From the first entry to the last, restate everything word for word and exclude pictures.

■ ■ ■ ■ ■

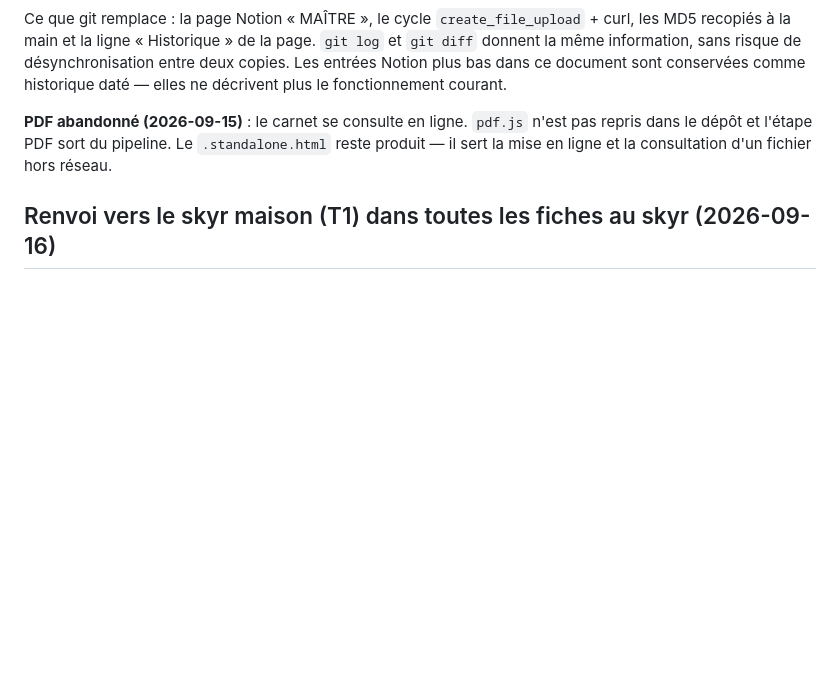
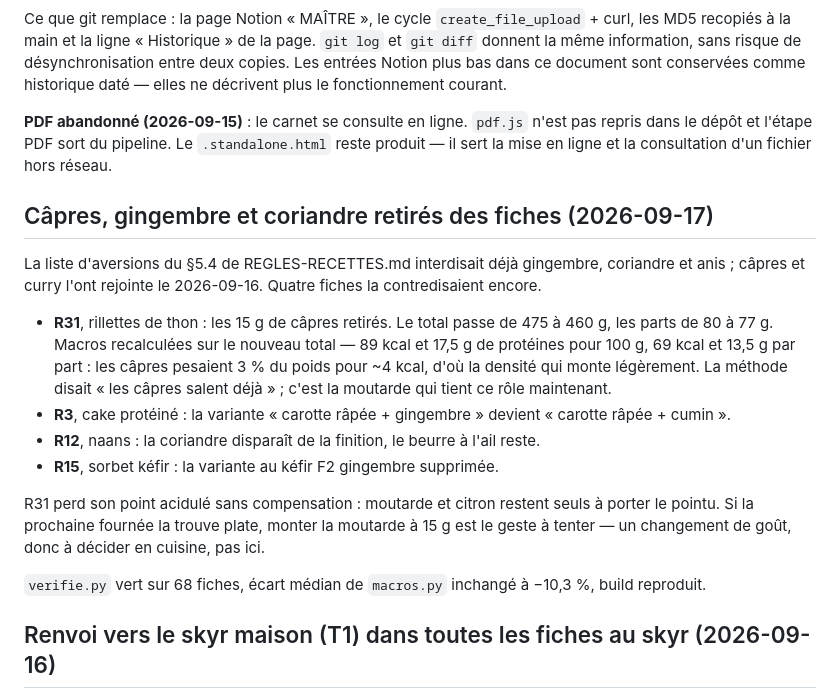
Before and after one commit to kaliellecc-a11y/carnet, a Markdown page: PASSATION.md, the part around the change. Rendered like a GitHub page; blank space fills up the shorter version.

```diff
--- a/PASSATION.md
+++ b/PASSATION.md
@@ -13,6 +13,19 @@ Bascule vérifiée : le md versionné porte le MD5 `a91ec147f8249c5980d925d75431
 Ce que git remplace : la page Notion « MAÎTRE », le cycle `create_file_upload` + curl, les MD5 recopiés à la main et la ligne « Historique » de la page. `git log` et `git diff` donnent la même information, sans risque de désynchronisation entre deux copies. Les entrées Notion plus bas dans ce document sont conservées comme historique daté — elles ne décrivent plus le fonctionnement courant.
 
 **PDF abandonné (2026-09-15)** : le carnet se consulte en ligne. `pdf.js` n'est pas repris dans le dépôt et l'étape PDF sort du pipeline. Le `.standalone.html` reste produit — il sert la mise en ligne et la consultation d'un fichier hors réseau.
+
+## Câpres, gingembre et coriandre retirés des fiches (2026-09-17)
+
+La liste d'aversions du §5.4 de REGLES-RECETTES.md interdisait déjà gingembre, coriandre et anis ; câpres et curry l'ont rejointe le 2026-09-16. Quatre fiches la contredisaient encore.
+
+- **R31**, rillettes de thon : les 15 g de câpres retirés. Le total passe de 475 à 460 g, les parts de 80 à 77 g. Macros recalculées sur le nouveau total — 89 kcal et 17,5 g de protéines pour 100 g, 69 kcal et 13,5 g par part : les câpres pesaient 3 % du poids pour ~4 kcal, d'où la densité qui monte légèrement. La méthode disait « les câpres salent déjà » ; c'est la moutarde qui tient ce rôle maintenant.
+- **R3**, cake protéiné : la variante « carotte râpée + gingembre » devient « carotte râpée + cumin ».
+- **R12**, naans : la coriandre disparaît de la finition, le beurre à l'ail reste.
+- **R15**, sorbet kéfir : la variante au kéfir F2 gingembre supprimée.
+
+R31 perd son point acidulé sans compensation : moutarde et citron restent seuls à porter le pointu. Si la prochaine fournée la trouve plate, monter la moutarde à 15 g est le geste à tenter — un changement de goût, donc à décider en cuisine, pas ici.
+
+`verifie.py` vert sur 68 fiches, écart médian de `macros.py` inchangé à −10,3 %, build reproduit.
 
 ## Renvoi vers le skyr maison (T1) dans toutes les fiches au skyr (2026-09-16)
 
```
Also changed, not shown: carnet-kefir-levain.md (+5 -6 lines).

■ ■ ■ ■ ■

• [ANSWER TO THIS PROBLEM]
Before and after one commit to kaliellecc-a11y/carnet, a Markdown page: PASSATION.md, the part around the change. Rendered like a GitHub page; blank space fills up the shorter version.

```diff
--- a/PASSATION.md
+++ b/PASSATION.md
@@ -13,6 +13,19 @@ Bascule vérifiée : le md versionné porte le MD5 `a91ec147f8249c5980d925d75431
 Ce que git remplace : la page Notion « MAÎTRE », le cycle `create_file_upload` + curl, les MD5 recopiés à la main et la ligne « Historique » de la page. `git log` et `git diff` donnent la même information, sans risque de désynchronisation entre deux copies. Les entrées Notion plus bas dans ce document sont conservées comme historique daté — elles ne décrivent plus le fonctionnement courant.
 
 **PDF abandonné (2026-09-15)** : le carnet se consulte en ligne. `pdf.js` n'est pas repris dans le dépôt et l'étape PDF sort du pipeline. Le `.standalone.html` reste produit — il sert la mise en ligne et la consultation d'un fichier hors réseau.
+
+## Câpres, gingembre et coriandre retirés des fiches (2026-09-17)
+
+La liste d'aversions du §5.4 de REGLES-RECETTES.md interdisait déjà gingembre, coriandre et anis ; câpres et curry l'ont rejointe le 2026-09-16. Quatre fiches la contredisaient encore.
+
+- **R31**, rillettes de thon : les 15 g de câpres retirés. Le total passe de 475 à 460 g, les parts de 80 à 77 g. Macros recalculées sur le nouveau total — 89 kcal et 17,5 g de protéines pour 100 g, 69 kcal et 13,5 g par part : les câpres pesaient 3 % du poids pour ~4 kcal, d'où la densité qui monte légèrement. La méthode disait « les câpres salent déjà » ; c'est la moutarde qui tient ce rôle maintenant.
+- **R3**, cake protéiné : la variante « carotte râpée + gingembre » devient « carotte râpée + cumin ».
+- **R12**, naans : la coriandre disparaît de la finition, le beurre à l'ail reste.
+- **R15**, sorbet kéfir : la variante au kéfir F2 gingembre supprimée.
+
+R31 perd son point acidulé sans compensation : moutarde et citron restent seuls à porter le pointu. Si la prochaine fournée la trouve plate, monter la moutarde à 15 g est le geste à tenter — un changement de goût, donc à décider en cuisine, pas ici.
+
+`verifie.py` vert sur 68 fiches, écart médian de `macros.py` inchangé à −10,3 %, build reproduit.
 
 ## Renvoi vers le skyr maison (T1) dans toutes les fiches au skyr (2026-09-16)
 
```
Also changed, not shown: carnet-kefir-levain.md (+5 -6 lines).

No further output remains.